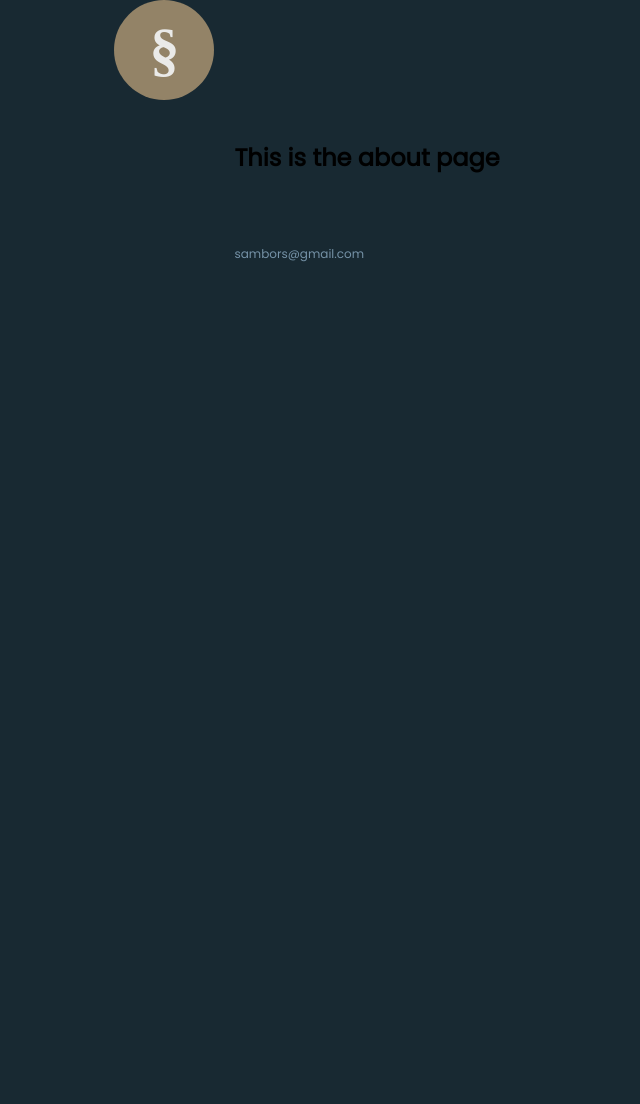
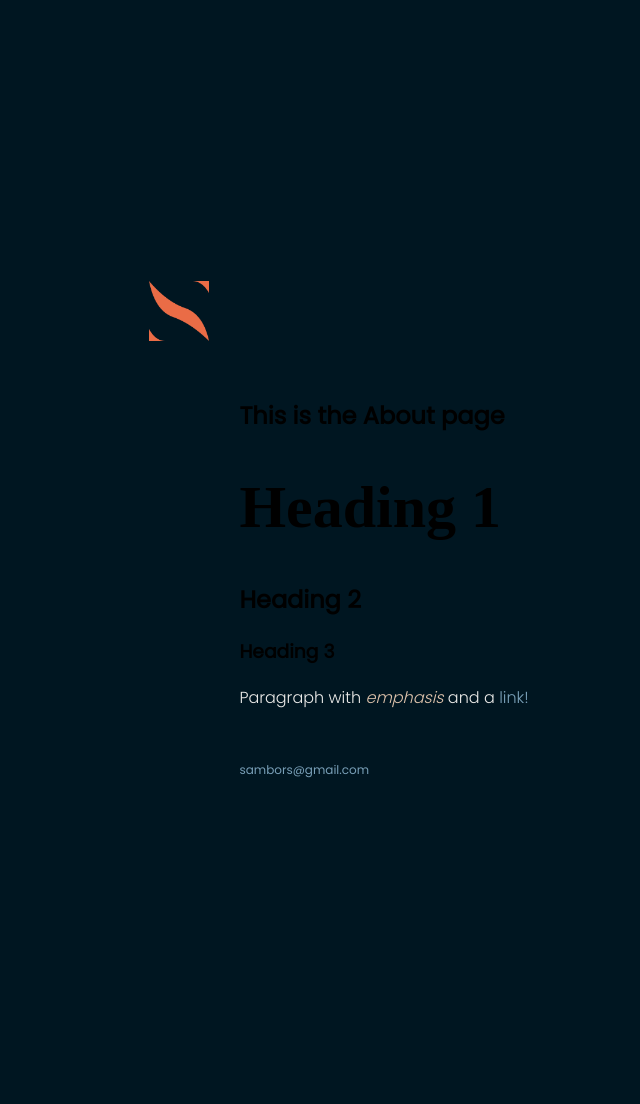
Before and after one commit to sambors/sambors.github.io, a Jekyll site: the page built from about.md, in a window 1280 px wide. Shown: the whole page, without its empty margins (134-774 px from the left). Built offline with Jekyll 4.4.1, drawn with Linux system fonts in a browser that asks for light colours; before the commit the page ends 900 px from its top, so only the background shows below that.

Commit message:
adds new logo and updated colorscheme

```diff
--- a/_data/navigation.yml
+++ b/_data/navigation.yml
@@ -1,8 +1,6 @@
 - link: /
   name: Home
-
 - link: /work/
   name: Work
-
 - link: /about/
   name: About
--- a/_includes/header.html
+++ b/_includes/header.html
@@ -1,7 +1,7 @@
 <header>
 
 <div class="logo">
-	<h1>§</h1>
+	<img src="img/sz_logo.png" />
 </div>
 
 <!-- {% include navigation.html %} -->
--- a/about.md
+++ b/about.md
@@ -3,4 +3,12 @@ layout: default
 title: About
 ---
 
-## This is the about page
+## This is the {{ page.title }} page
+
+# Heading 1
+
+## Heading 2
+
+### Heading 3
+
+Paragraph with *emphasis* and a [link!](http://www.google.com)
--- a/css/main.css
+++ /dev/null
@@ -1,102 +0,0 @@
-body{
-    background: #182932;
-    width:88%;
-    margin:0 auto;
-    display:grid;
-    grid-gap: 20px;
-    grid-template-columns: 1fr 2fr 1fr;
-    grid-template-rows: repeat(3, 1fr);
-    font-family: 'Poppins', Sans-Serif;
-}
-
-p{
-    color:#fff;
-    font-weight: 300;
-    margin-top:0;
-    margin-bottom: 1em;
-}
-
-a{
-    text-decoration: none;
-    font-size: 12px;
-    color:#7592A7;
-}
-
-header{
-    justify-self: end;
-    align-self: end;
-}
-
-.logo{
-    color:#EAEAE8;
-    background: #938367;
-    height:100px;
-    width:100px;
-    border-radius: 50px;
-    display: grid;
-    justify-content: center;
-    align-content: center;
-}
-
-h1{
-    font-size: 60px;
-    font-family: 'Bodoni'
-}
-
-em{
-    color:#9CB8C9;
-}
-
-.content{
-    grid-column: 2 / 2;
-    grid-row: 2 / 2;
-}
-
-footer{
-    grid-column: 2 / 2;
-    grid-row:  3 / 3;
-}
-
-/*body {
-    margin: 60px auto;
-    width: 70%;
-}
-nav ul, footer ul {
-    font-family:'Open Sans', 'Helvetica', 'Arial', 'Sans-Serif';
-    padding: 0px;
-    list-style: none;
-    font-weight: bold;
-}
-nav ul li, footer ul li {
-    display: inline;
-    margin-right: 20px;
-}
-a {
-    text-decoration: none;
-    color: #999;
-}
-a:hover {
-    text-decoration: underline;
-}
-h1 {
-    font-size: 3em;
-    font-family:'Open Sans', 'Helvetica', 'Arial', 'Sans-Serif';
-}
-p {
-    font-size: 1.5em;
-    line-height: 1.4em;
-    color: #333;
-}
-footer {
-    border-top: 1px solid #d5d5d5;
-    font-size: .8em;
-}
-
-ul.posts {
-    margin: 20px auto 40px;
-    font-size: 1.5em;
-}
-
-ul.posts li {
-    list-style: none;
-}*/
--- /dev/null
+++ b/css/main.scss
@@ -0,0 +1,140 @@
+---
+---
+/*Notes for next session
+
+Try to change header to Flexbox instead of grid, and try to get it to
+align center/center on media query*/
+
+
+
+/*Colors*/
+$dark--1: #001621;
+$dark--2: #0C2F42;
+
+$white--1: #EBEBE9;
+
+$pink--1: #DDC3AC;
+
+$blue--1: #3B6390;
+$blue--2: #789FB7;
+
+$green--1: #2A412E;
+$green--2: #527B41;
+
+
+/*Body*/
+body {
+    background: $dark--1;
+    width:88%;
+    margin:0 auto;
+    display:grid;
+    grid-gap: 30px;
+    grid-template-columns: 1fr minmax(400px, 2fr) 1fr;
+    grid-template-rows: repeat(3, 1fr);
+    font-family: 'Poppins', Sans-Serif;
+}
+
+@keyframes rotation{
+    0%,30%{transform: rotate(0deg);}
+    80%,100%{transform: rotate(90deg);}
+}
+
+/*Layout*/
+.content{
+    grid-column: 2 / 2;
+    grid-row: 2 / 2;
+}
+
+footer{
+    grid-column: 2 / 2;
+    grid-row:  3 / 3;
+}
+
+
+/*Typography*/
+h1{
+    font-size: 60px;
+    font-family: 'Bodoni'
+}
+
+p{
+    color: $white--1;
+    font-weight: 300;
+    margin-top:0;
+    margin-bottom: 1em;
+}
+
+em{
+    color: $pink--1;
+}
+
+a{
+    text-decoration: none;
+    color: $blue--2;
+}
+
+
+
+/*Header*/
+header{
+    justify-self: end;
+    align-self: end;
+}
+
+.logo{
+    /*color:#EAEAE8;
+    background: #938367;*/
+    /*height:100px;
+    width:100px;
+    border-radius: 50px;
+    display: grid;
+    justify-content: center;
+    align-content: center;*/
+
+    &:hover{
+        animation: rotation 1.5s ease-in-out infinite alternate;
+    }
+
+    img{
+        height:60px;
+        width:auto;
+    }
+}
+
+/*Footer*/
+footer {
+    a {
+        font-size: 12px;
+        &:hover{
+            text-decoration: underline;
+        }
+    }
+}
+
+/*Responsive Design*/
+@media (max-width: 700px) {
+    body {
+        grid-template-columns: 1fr;
+        grid-template-rows: 1fr auto 1fr;
+        grid-gap: 60px;
+        margin-top: 60px;
+        max-width: 400px;
+    }
+
+    header {
+        grid-row: 1 / 1;
+        grid-column: 1 / 1;
+        justify-self: center;
+        align-self: center;
+    }
+
+    .content {
+        grid-column: 1 / 1;
+        grid-row: 2 / 2;
+    }
+
+    footer {
+        grid-column: 1 / 1;
+        grid-row: 3 / 3;
+    }
+}
```
Also changed, not shown: img/SZ_logo.svg (added), img/sz_logo.png (added).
┄┄┄┄┄┄┄┄┄┄┄┄┄┄┄┄┄┄┄┄
• [Work to complete]:
The answer should match the material exactly, with every picture removed.

• [Answer space]:
Before and after one commit to sambors/sambors.github.io, a Jekyll site: the page built from about.md, in a window 1280 px wide. Shown: the whole page, without its empty margins (134-774 px from the left). Built offline with Jekyll 4.4.1, drawn with Linux system fonts in a browser that asks for light colours; before the commit the page ends 900 px from its top, so only the background shows below that.

Commit message:
adds new logo and updated colorscheme

```diff
--- a/_data/navigation.yml
+++ b/_data/navigation.yml
@@ -1,8 +1,6 @@
 - link: /
   name: Home
-
 - link: /work/
   name: Work
-
 - link: /about/
   name: About
--- a/_includes/header.html
+++ b/_includes/header.html
@@ -1,7 +1,7 @@
 <header>
 
 <div class="logo">
-	<h1>§</h1>
+	<img src="img/sz_logo.png" />
 </div>
 
 <!-- {% include navigation.html %} -->
--- a/about.md
+++ b/about.md
@@ -3,4 +3,12 @@ layout: default
 title: About
 ---
 
-## This is the about page
+## This is the {{ page.title }} page
+
+# Heading 1
+
+## Heading 2
+
+### Heading 3
+
+Paragraph with *emphasis* and a [link!](http://www.google.com)
--- a/css/main.css
+++ /dev/null
@@ -1,102 +0,0 @@
-body{
-    background: #182932;
-    width:88%;
-    margin:0 auto;
-    display:grid;
-    grid-gap: 20px;
-    grid-template-columns: 1fr 2fr 1fr;
-    grid-template-rows: repeat(3, 1fr);
-    font-family: 'Poppins', Sans-Serif;
-}
-
-p{
-    color:#fff;
-    font-weight: 300;
-    margin-top:0;
-    margin-bottom: 1em;
-}
-
-a{
-    text-decoration: none;
-    font-size: 12px;
-    color:#7592A7;
-}
-
-header{
-    justify-self: end;
-    align-self: end;
-}
-
-.logo{
-    color:#EAEAE8;
-    background: #938367;
-    height:100px;
-    width:100px;
-    border-radius: 50px;
-    display: grid;
-    justify-content: center;
-    align-content: center;
-}
-
-h1{
-    font-size: 60px;
-    font-family: 'Bodoni'
-}
-
-em{
-    color:#9CB8C9;
-}
-
-.content{
-    grid-column: 2 / 2;
-    grid-row: 2 / 2;
-}
-
-footer{
-    grid-column: 2 / 2;
-    grid-row:  3 / 3;
-}
-
-/*body {
-    margin: 60px auto;
-    width: 70%;
-}
-nav ul, footer ul {
-    font-family:'Open Sans', 'Helvetica', 'Arial', 'Sans-Serif';
-    padding: 0px;
-    list-style: none;
-    font-weight: bold;
-}
-nav ul li, footer ul li {
-    display: inline;
-    margin-right: 20px;
-}
-a {
-    text-decoration: none;
-    color: #999;
-}
-a:hover {
-    text-decoration: underline;
-}
-h1 {
-    font-size: 3em;
-    font-family:'Open Sans', 'Helvetica', 'Arial', 'Sans-Serif';
-}
-p {
-    font-size: 1.5em;
-    line-height: 1.4em;
-    color: #333;
-}
-footer {
-    border-top: 1px solid #d5d5d5;
-    font-size: .8em;
-}
-
-ul.posts {
-    margin: 20px auto 40px;
-    font-size: 1.5em;
-}
-
-ul.posts li {
-    list-style: none;
-}*/
--- /dev/null
+++ b/css/main.scss
@@ -0,0 +1,140 @@
+---
+---
+/*Notes for next session
+
+Try to change header to Flexbox instead of grid, and try to get it to
+align center/center on media query*/
+
+
+
+/*Colors*/
+$dark--1: #001621;
+$dark--2: #0C2F42;
+
+$white--1: #EBEBE9;
+
+$pink--1: #DDC3AC;
+
+$blue--1: #3B6390;
+$blue--2: #789FB7;
+
+$green--1: #2A412E;
+$green--2: #527B41;
+
+
+/*Body*/
+body {
+    background: $dark--1;
+    width:88%;
+    margin:0 auto;
+    display:grid;
+    grid-gap: 30px;
+    grid-template-columns: 1fr minmax(400px, 2fr) 1fr;
+    grid-template-rows: repeat(3, 1fr);
+    font-family: 'Poppins', Sans-Serif;
+}
+
+@keyframes rotation{
+    0%,30%{transform: rotate(0deg);}
+    80%,100%{transform: rotate(90deg);}
+}
+
+/*Layout*/
+.content{
+    grid-column: 2 / 2;
+    grid-row: 2 / 2;
+}
+
+footer{
+    grid-column: 2 / 2;
+    grid-row:  3 / 3;
+}
+
+
+/*Typography*/
+h1{
+    font-size: 60px;
+    font-family: 'Bodoni'
+}
+
+p{
+    color: $white--1;
+    font-weight: 300;
+    margin-top:0;
+    margin-bottom: 1em;
+}
+
+em{
+    color: $pink--1;
+}
+
+a{
+    text-decoration: none;
+    color: $blue--2;
+}
+
+
+
+/*Header*/
+header{
+    justify-self: end;
+    align-self: end;
+}
+
+.logo{
+    /*color:#EAEAE8;
+    background: #938367;*/
+    /*height:100px;
+    width:100px;
+    border-radius: 50px;
+    display: grid;
+    justify-content: center;
+    align-content: center;*/
+
+    &:hover{
+        animation: rotation 1.5s ease-in-out infinite alternate;
+    }
+
+    img{
+        height:60px;
+        width:auto;
+    }
+}
+
+/*Footer*/
+footer {
+    a {
+        font-size: 12px;
+        &:hover{
+            text-decoration: underline;
+        }
+    }
+}
+
+/*Responsive Design*/
+@media (max-width: 700px) {
+    body {
+        grid-template-columns: 1fr;
+        grid-template-rows: 1fr auto 1fr;
+        grid-gap: 60px;
+        margin-top: 60px;
+        max-width: 400px;
+    }
+
+    header {
+        grid-row: 1 / 1;
+        grid-column: 1 / 1;
+        justify-self: center;
+        align-self: center;
+    }
+
+    .content {
+        grid-column: 1 / 1;
+        grid-row: 2 / 2;
+    }
+
+    footer {
+        grid-column: 1 / 1;
+        grid-row: 3 / 3;
+    }
+}
```
Also changed, not shown: img/SZ_logo.svg (added), img/sz_logo.png (added).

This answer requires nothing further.